The role of the Catholic Church during the Holocaust has also come
under fire from historians in recent years as documents are being
declassified. While there are some who defend the actions of Pope
Pius XII, German playwright Rolf Hochhuth squarely placed the blame at
the pontiff's doorstep in his controversial 1965 play Der Stellvertreter
(The Deputy in the USA and The Representative in Great Britain).
Hochhuth made a case that Pius' silence was a costly mistake; the Pope
allegedly was more concerned with containing the threat of Communism
than that of Nazism.
Now, almost 30 years after its premiere, Hochhuth's drama serves
as the basis for Costa-Gavras' intriguing if somewhat pedantic film Amen.
Indeed, the film's poster -- designed by Oliviero Toscani and featuring a
red cross/swastika and the photos of a Nazi officer and a priest, the two
main characters of the piece -- provoked more discussion than the movie's
subject matter. One, the SS officer Kurt Gerstein (played by Ulrich Tukur),
was a real personage; the other, the Jesuit Ricardo Fontana (essayed by
Matthieu Kassovitz) is a fictional character. While the poster actually
captures the themes of the drama, it is perhaps more arresting than the
Costa-Gavras' screenplay (written with Jean-Claude Grumberg) is
terribly schematic and betrays its stage roots. From the first scene which
reenacts the suicide of Stephen Lux before delegates of the League of
Nations in a bid to call attention to the Nazi atrocities, Amen. announces
its point; the cries of individuals regarding the plight of the Jews in
German-controlled areas will be dismissed by those in positions of power.
As the film unfolds, that does happen -- with a twist.
The drama focuses on the personal struggle of Gerstein, the supplier
of Zyclon B gas to the concentration camps.
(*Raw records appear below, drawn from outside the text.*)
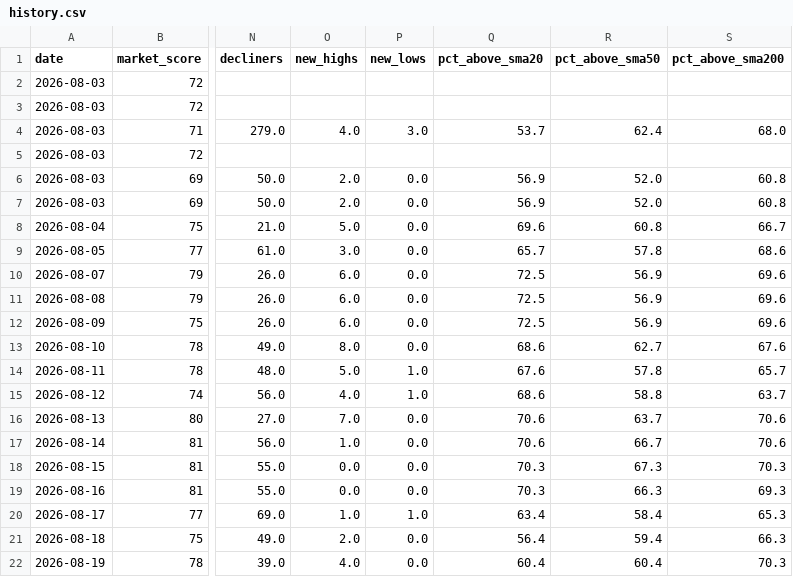
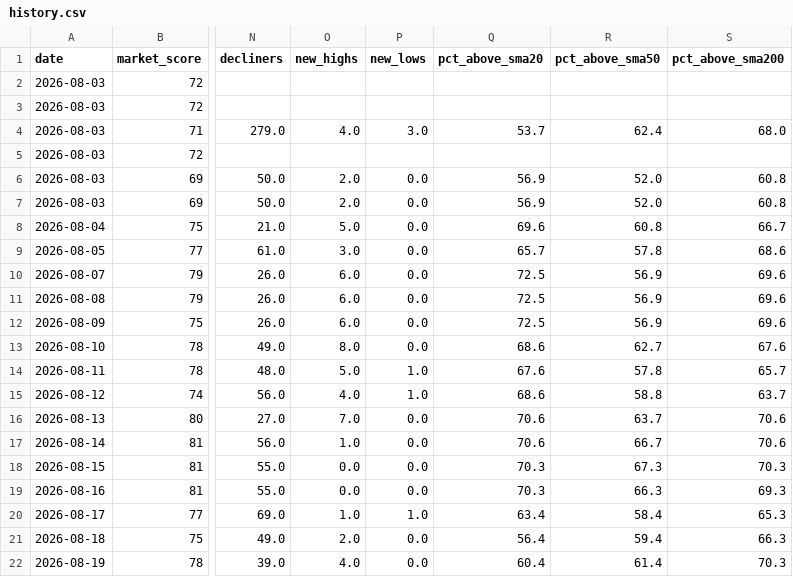
Before and after one commit to agent22793/market-dashboard, a CSV file: data/history.csv, drawn as a sheet; only a part is shown, gaps mark what is left out; the diff names each change by its address in the sheet, - before the commit and + after, or states it on an @@ line.

```diff
--- a/data/history.csv
+++ b/data/history.csv
-R22 (pct_above_sma50): 60.4
+R22 (pct_above_sma50): 61.4
```
Also changed, not shown: 1 other file.
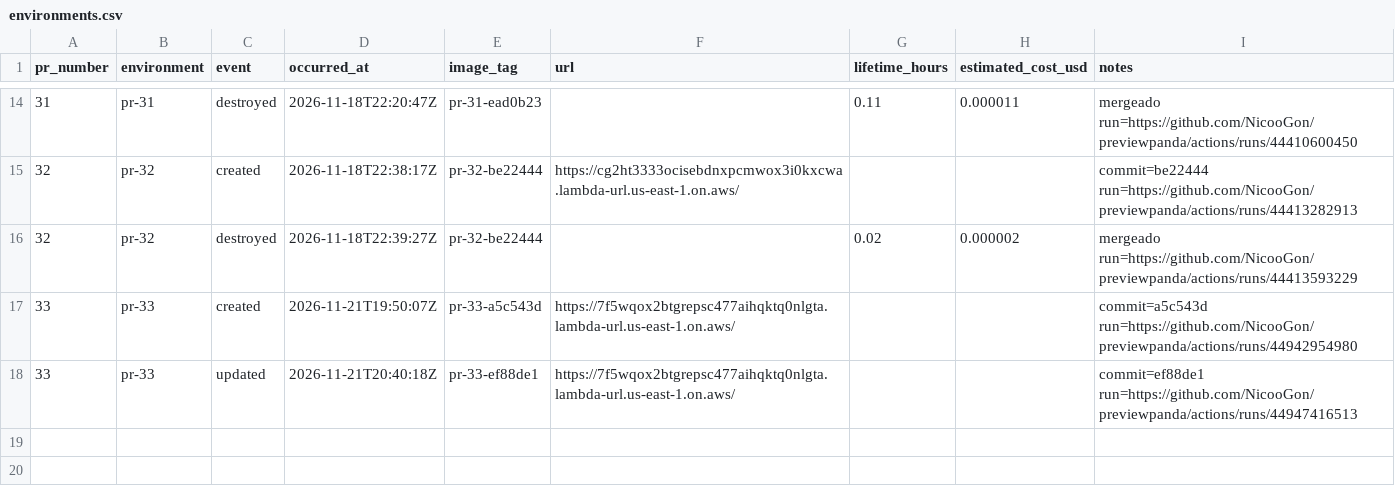
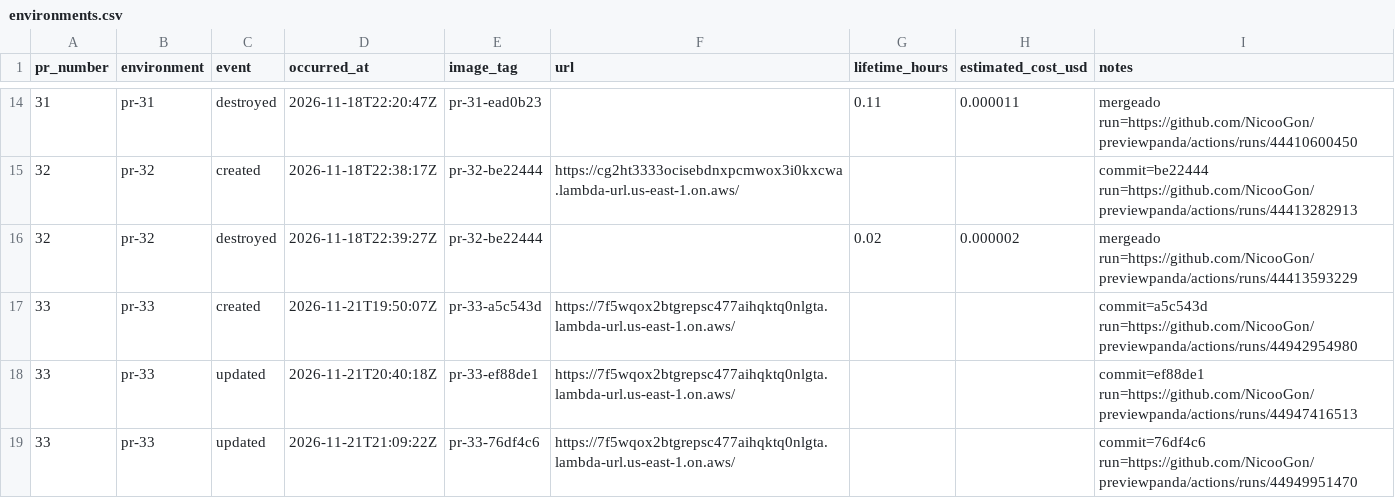
Before and after one commit to NicooGon/previewpanda, a CSV file: docs/environments.csv, drawn as a sheet; only a part is shown, gaps mark what is left out; the diff names each change by its address in the sheet, - before the commit and + after, or states it on an @@ line.

```diff
--- a/docs/environments.csv
+++ b/docs/environments.csv
+row 19: 33 | pr-33 | updated | 2026-11-21T21:09:22Z | pr-33-76df4c6 | https://7f5wqox2btgrepsc477aihqktq0nlgta.lambda-url.us-east-1.on.aws/ |  |  | commit=76df4c6 run=https://github.com/NicooGon/previewpanda/actions/runs/44949951470
```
There's an effective moment
when Gerstein peers through a peephole to see just how the gas is
deployed. Wisely, Costas-Gavras opts not to show the horrors (which are
familiar from so many other documentaries and films) but instead
registers the shock and revulsion that Gerstein undergoes. In his
attempt to get someone to listen, the Protestant Gerstein approaches
the local Catholic bishops and is overheard by Father Fontana. The youthful
cleric is moved by Gerstein's story and determines to inform the Pope
himself, despite the dissuasion of his father and other priests.
The film is handsomely shot in that way that many European
productions are: impeccable set design, lush cinematography, terrific
sound. As Gerstein, Tukur delivers a strong, nuanced performance that
hints at the character's complexity that the script omits. Kassovitz
projects the appropriate idealism and his final stand is moving, despite
being somewhat predictable.
Even with its flaws, Amen. is a film that should be seen. It may
not be as powerful as similarly-themed movies, but it does attempt
to shed light on a corner of history that needs illumination.
MPAA Rating: None
Running time: 130 mins.
|© 2008 by C. E. Murphy. All Rights Reserved.